Start of THE DATA
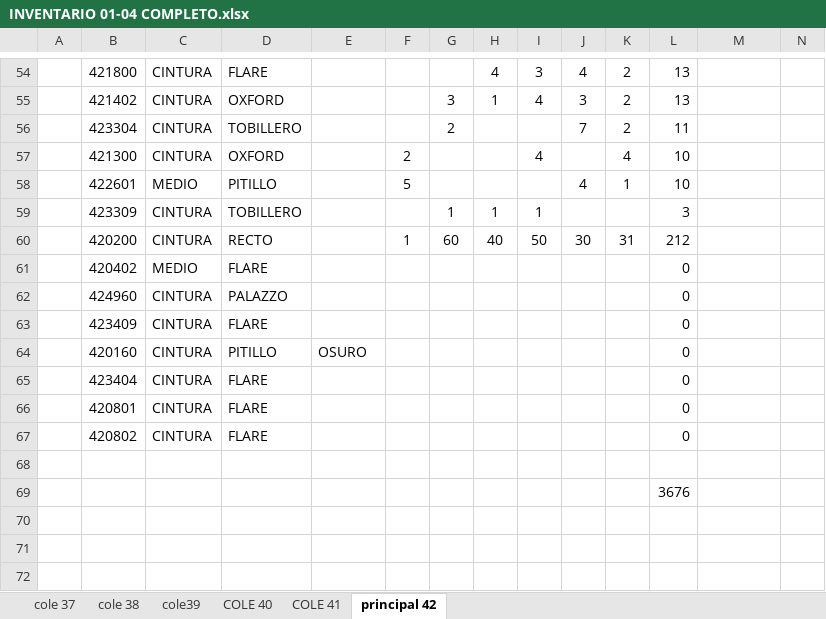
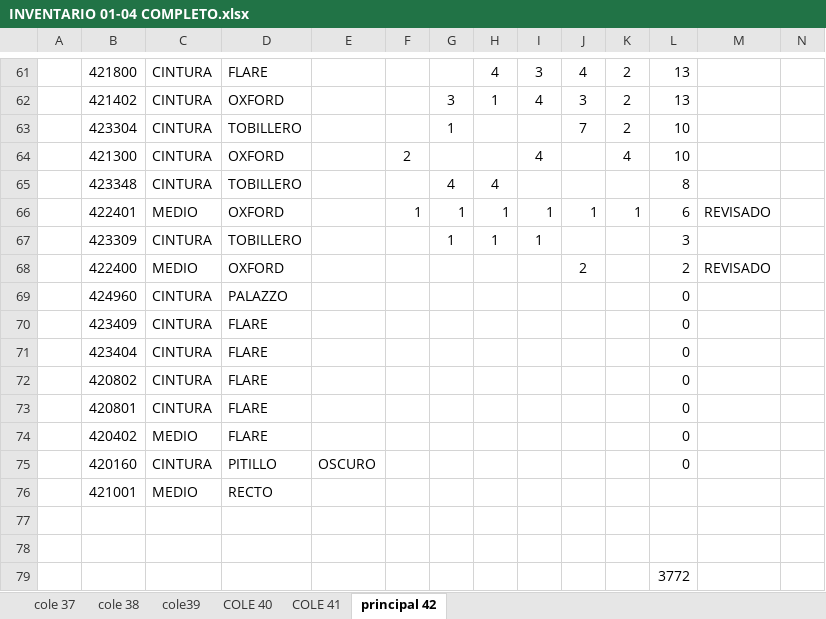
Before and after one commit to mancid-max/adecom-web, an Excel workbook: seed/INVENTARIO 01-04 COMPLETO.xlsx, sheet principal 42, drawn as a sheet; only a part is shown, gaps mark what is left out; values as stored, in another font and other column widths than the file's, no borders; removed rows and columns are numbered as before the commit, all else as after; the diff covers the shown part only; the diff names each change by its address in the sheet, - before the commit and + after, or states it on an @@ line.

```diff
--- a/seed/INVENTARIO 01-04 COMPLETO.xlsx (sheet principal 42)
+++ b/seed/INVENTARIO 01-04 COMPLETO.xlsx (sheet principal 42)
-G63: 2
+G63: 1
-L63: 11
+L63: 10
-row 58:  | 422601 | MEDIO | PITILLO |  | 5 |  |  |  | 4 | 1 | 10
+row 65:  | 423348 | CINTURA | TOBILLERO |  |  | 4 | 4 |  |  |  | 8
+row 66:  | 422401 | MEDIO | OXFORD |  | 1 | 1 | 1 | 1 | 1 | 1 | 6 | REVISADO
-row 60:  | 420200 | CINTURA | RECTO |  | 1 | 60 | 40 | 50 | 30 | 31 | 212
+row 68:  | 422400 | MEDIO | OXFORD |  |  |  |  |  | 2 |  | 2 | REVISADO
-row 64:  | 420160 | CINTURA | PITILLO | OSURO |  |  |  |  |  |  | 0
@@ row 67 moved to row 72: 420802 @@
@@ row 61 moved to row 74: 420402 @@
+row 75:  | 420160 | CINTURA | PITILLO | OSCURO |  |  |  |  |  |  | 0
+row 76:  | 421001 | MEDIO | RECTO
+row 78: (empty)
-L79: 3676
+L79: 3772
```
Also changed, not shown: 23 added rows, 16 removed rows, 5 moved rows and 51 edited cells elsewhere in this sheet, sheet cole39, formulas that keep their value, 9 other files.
End of THE DATA
Start of THE DATA
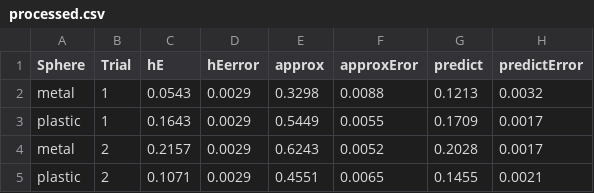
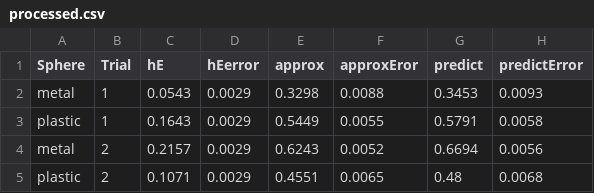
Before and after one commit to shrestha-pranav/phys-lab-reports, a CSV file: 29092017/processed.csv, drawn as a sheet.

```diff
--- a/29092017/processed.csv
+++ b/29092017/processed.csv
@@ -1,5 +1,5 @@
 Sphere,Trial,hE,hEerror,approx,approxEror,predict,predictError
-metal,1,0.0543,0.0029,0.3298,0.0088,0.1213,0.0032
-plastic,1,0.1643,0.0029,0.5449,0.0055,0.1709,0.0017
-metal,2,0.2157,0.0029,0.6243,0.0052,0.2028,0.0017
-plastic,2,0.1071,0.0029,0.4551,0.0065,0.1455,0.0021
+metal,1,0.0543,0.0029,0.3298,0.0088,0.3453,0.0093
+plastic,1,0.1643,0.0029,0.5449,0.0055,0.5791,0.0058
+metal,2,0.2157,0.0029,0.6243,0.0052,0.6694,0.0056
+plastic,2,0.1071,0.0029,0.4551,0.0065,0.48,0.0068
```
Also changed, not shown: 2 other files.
End of THE DATA
Start of THE DATA
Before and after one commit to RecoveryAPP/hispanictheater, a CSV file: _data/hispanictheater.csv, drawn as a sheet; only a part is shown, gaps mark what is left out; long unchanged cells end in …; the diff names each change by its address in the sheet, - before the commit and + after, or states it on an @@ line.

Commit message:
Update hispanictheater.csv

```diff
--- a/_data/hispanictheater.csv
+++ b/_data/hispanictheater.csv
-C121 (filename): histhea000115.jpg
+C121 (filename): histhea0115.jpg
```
End of THE DATA
REQUIREMENT = Where a line above contains the string "RECTO", copy that line.

OUTPUT FOR THIS EXERCISE =
-row 60:  | 420200 | CINTURA | RECTO |  | 1 | 60 | 40 | 50 | 30 | 31 | 212
+row 76:  | 421001 | MEDIO | RECTO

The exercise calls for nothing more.